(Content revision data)
++++++++++++++++++++

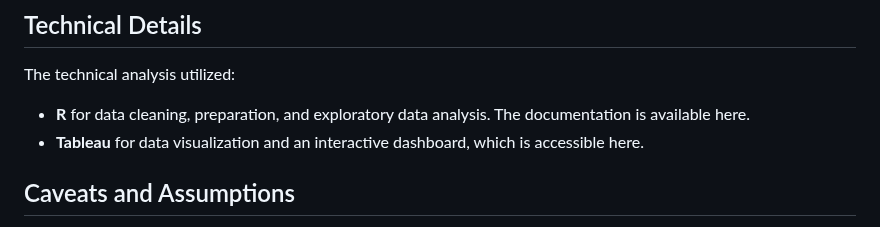
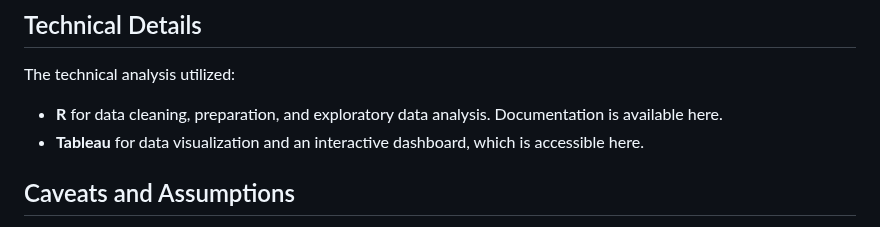
Before and after one commit to andrewanggoh/instagram-account-engagement-analysis, a Markdown page: README.md, the part around the change. GitHub-like rendering.

```diff
--- a/README.md
+++ b/README.md
@@ -68,7 +68,7 @@ Note:
 
 The technical analysis utilized:
 
-- **R** for data cleaning, preparation, and exploratory data analysis. The documentation is available here.
+- **R** for data cleaning, preparation, and exploratory data analysis. Documentation is available here.
 - **Tableau** for data visualization and an interactive dashboard, which is accessible here.
 
 ## Caveats and Assumptions
```
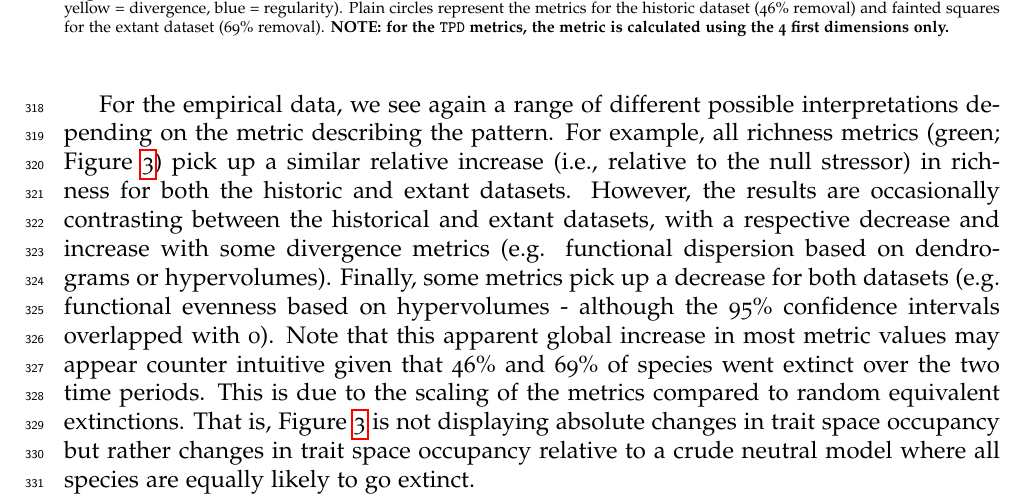
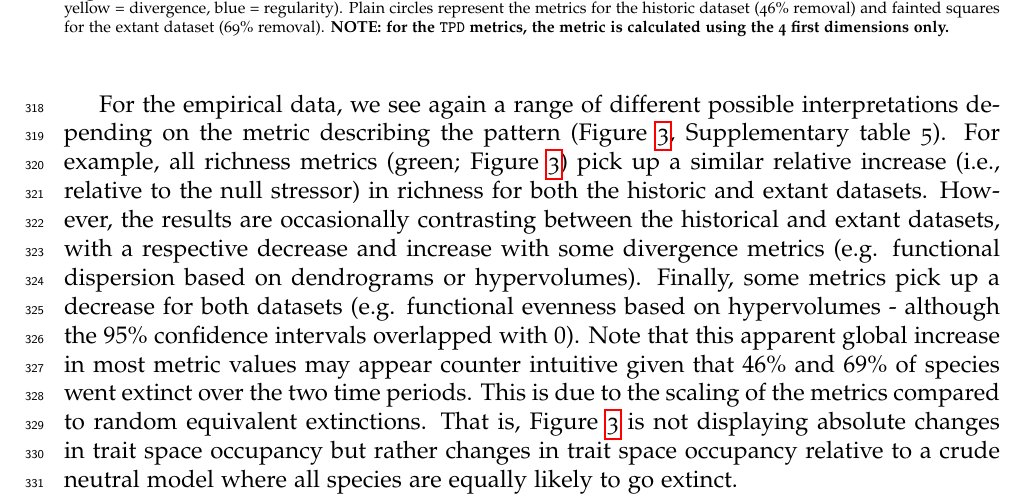
Before and after one commit to TGuillerme/eco_metrics_simulations, a LaTeX document (Manuscript/main_ecography_R1.tex): part of page 14 of 25, cut so that both start at the same text. Compiled offline with pdfLaTeX.

Commit message:
Update main_ecography_R1.tex

```diff
--- a/Manuscript/main_ecography_R1.tex
+++ b/Manuscript/main_ecography_R1.tex
@@ -409,11 +409,11 @@ Plain circles represent the metrics for the historic dataset (46\% removal) and
 \end{figure}
 \bigskip
 
-For the empirical data, we see again a range of different possible interpretations depending on the metric describing the pattern.
+For the empirical data, we see again a range of different possible interpretations depending on the metric describing the pattern (Figure \ref{Fig:empirical_results}, Supplementary table 5).
 For example, all richness metrics (green; Figure \ref{Fig:empirical_results}) pick up a similar relative increase (i.e., relative to the null stressor) in richness for both the historic and extant datasets.
 However, the results are occasionally contrasting between the historical and extant datasets, with a respective decrease and increase with some divergence metrics (e.g. functional dispersion based on dendrograms or hypervolumes).
-Finally, some metrics pick up a decrease for both datasets (e.g. functional evenness based on hypervolumes - although the 95\% confidence intervals overlapped with 0).
-Note that this apparent global increase in most metric values may appear counter intuitive given that 46\% and 69\% of species went extinct over the two time periods.
+Finally, some metrics pick up a decrease for both datasets (e.g. functional evenness based on hypervolumes - although the $95$\% confidence intervals overlapped with $0$).
+Note that this apparent global increase in most metric values may appear counter intuitive given that $46$\% and $69$\% of species went extinct over the two time periods.
 This is due to the scaling of the metrics compared to random equivalent extinctions.
 That is, Figure \ref{Fig:empirical_results} is not displaying absolute changes in trait space occupancy but rather changes in trait space occupancy relative to a crude neutral model where all species are equally likely to go extinct.
 
```
Also changed, not shown: Manuscript/main_ecography_R1.tex (4 more changed lines).
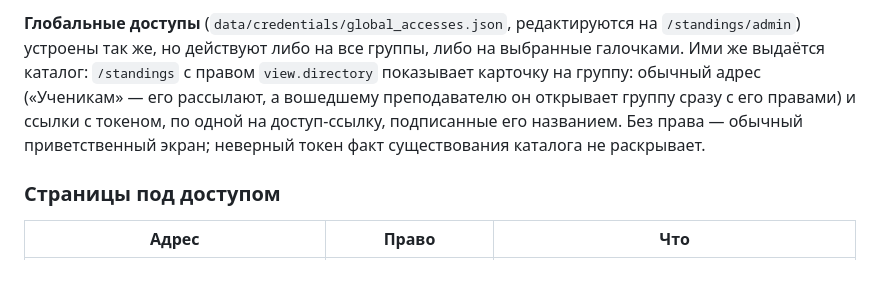
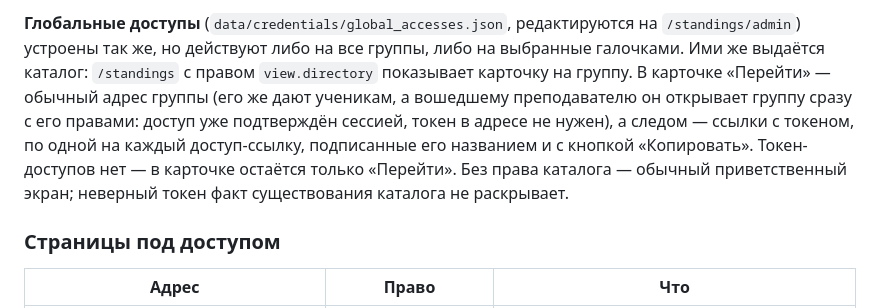
Before and after one commit to FynjyBath/standings-edu, a Markdown page: README.md, the part around the change. Rendered like a GitHub page; blank space fills up the shorter version.

```diff
--- a/README.md
+++ b/README.md
@@ -348,11 +348,13 @@ ejudge — на «OK» (а «ОЖИДАЕТ ПОДТВЕРЖДЕНИЯ» — п
 **Глобальные доступы** (`data/credentials/global_accesses.json`, редактируются
 на `/standings/admin`) устроены так же, но действуют либо на все группы, либо
 на выбранные галочками. Ими же выдаётся каталог: `/standings` с правом
-`view.directory` показывает карточку на группу: обычный адрес («Ученикам» — его
-рассылают, а вошедшему преподавателю он открывает группу сразу с его правами)
-и ссылки с токеном, по одной на доступ-ссылку, подписанные его названием. Без
-права — обычный приветственный экран; неверный токен факт существования
-каталога не раскрывает.
+`view.directory` показывает карточку на группу. В карточке «Перейти» — обычный
+адрес группы (его же дают ученикам, а вошедшему преподавателю он открывает
+группу сразу с его правами: доступ уже подтверждён сессией, токен в адресе не
+нужен), а следом — ссылки с токеном, по одной на каждый доступ-ссылку,
+подписанные его названием и с кнопкой «Копировать». Токен-доступов нет — в
+карточке остаётся только «Перейти». Без права каталога — обычный приветственный
+экран; неверный токен факт существования каталога не раскрывает.
 
 ### Страницы под доступом
 
```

++++++++++++++++++++

All of the entries above need to be repeated exactly, minus the pictures.

Before and after one commit to andrewanggoh/instagram-account-engagement-analysis, a Markdown page: README.md, the part around the change. GitHub-like rendering.

```diff
--- a/README.md
+++ b/README.md
@@ -68,7 +68,7 @@ Note:
 
 The technical analysis utilized:
 
-- **R** for data cleaning, preparation, and exploratory data analysis. The documentation is available here.
+- **R** for data cleaning, preparation, and exploratory data analysis. Documentation is available here.
 - **Tableau** for data visualization and an interactive dashboard, which is accessible here.
 
 ## Caveats and Assumptions
```
Before and after one commit to TGuillerme/eco_metrics_simulations, a LaTeX document (Manuscript/main_ecography_R1.tex): part of page 14 of 25, cut so that both start at the same text. Compiled offline with pdfLaTeX.

Commit message:
Update main_ecography_R1.tex

```diff
--- a/Manuscript/main_ecography_R1.tex
+++ b/Manuscript/main_ecography_R1.tex
@@ -409,11 +409,11 @@ Plain circles represent the metrics for the historic dataset (46\% removal) and
 \end{figure}
 \bigskip
 
-For the empirical data, we see again a range of different possible interpretations depending on the metric describing the pattern.
+For the empirical data, we see again a range of different possible interpretations depending on the metric describing the pattern (Figure \ref{Fig:empirical_results}, Supplementary table 5).
 For example, all richness metrics (green; Figure \ref{Fig:empirical_results}) pick up a similar relative increase (i.e., relative to the null stressor) in richness for both the historic and extant datasets.
 However, the results are occasionally contrasting between the historical and extant datasets, with a respective decrease and increase with some divergence metrics (e.g. functional dispersion based on dendrograms or hypervolumes).
-Finally, some metrics pick up a decrease for both datasets (e.g. functional evenness based on hypervolumes - although the 95\% confidence intervals overlapped with 0).
-Note that this apparent global increase in most metric values may appear counter intuitive given that 46\% and 69\% of species went extinct over the two time periods.
+Finally, some metrics pick up a decrease for both datasets (e.g. functional evenness based on hypervolumes - although the $95$\% confidence intervals overlapped with $0$).
+Note that this apparent global increase in most metric values may appear counter intuitive given that $46$\% and $69$\% of species went extinct over the two time periods.
 This is due to the scaling of the metrics compared to random equivalent extinctions.
 That is, Figure \ref{Fig:empirical_results} is not displaying absolute changes in trait space occupancy but rather changes in trait space occupancy relative to a crude neutral model where all species are equally likely to go extinct.
 
```
Also changed, not shown: Manuscript/main_ecography_R1.tex (4 more changed lines).
Before and after one commit to FynjyBath/standings-edu, a Markdown page: README.md, the part around the change. Rendered like a GitHub page; blank space fills up the shorter version.

```diff
--- a/README.md
+++ b/README.md
@@ -348,11 +348,13 @@ ejudge — на «OK» (а «ОЖИДАЕТ ПОДТВЕРЖДЕНИЯ» — п
 **Глобальные доступы** (`data/credentials/global_accesses.json`, редактируются
 на `/standings/admin`) устроены так же, но действуют либо на все группы, либо
 на выбранные галочками. Ими же выдаётся каталог: `/standings` с правом
-`view.directory` показывает карточку на группу: обычный адрес («Ученикам» — его
-рассылают, а вошедшему преподавателю он открывает группу сразу с его правами)
-и ссылки с токеном, по одной на доступ-ссылку, подписанные его названием. Без
-права — обычный приветственный экран; неверный токен факт существования
-каталога не раскрывает.
+`view.directory` показывает карточку на группу. В карточке «Перейти» — обычный
+адрес группы (его же дают ученикам, а вошедшему преподавателю он открывает
+группу сразу с его правами: доступ уже подтверждён сессией, токен в адресе не
+нужен), а следом — ссылки с токеном, по одной на каждый доступ-ссылку,
+подписанные его названием и с кнопкой «Копировать». Токен-доступов нет — в
+карточке остаётся только «Перейти». Без права каталога — обычный приветственный
+экран; неверный токен факт существования каталога не раскрывает.
 
 ### Страницы под доступом
 
```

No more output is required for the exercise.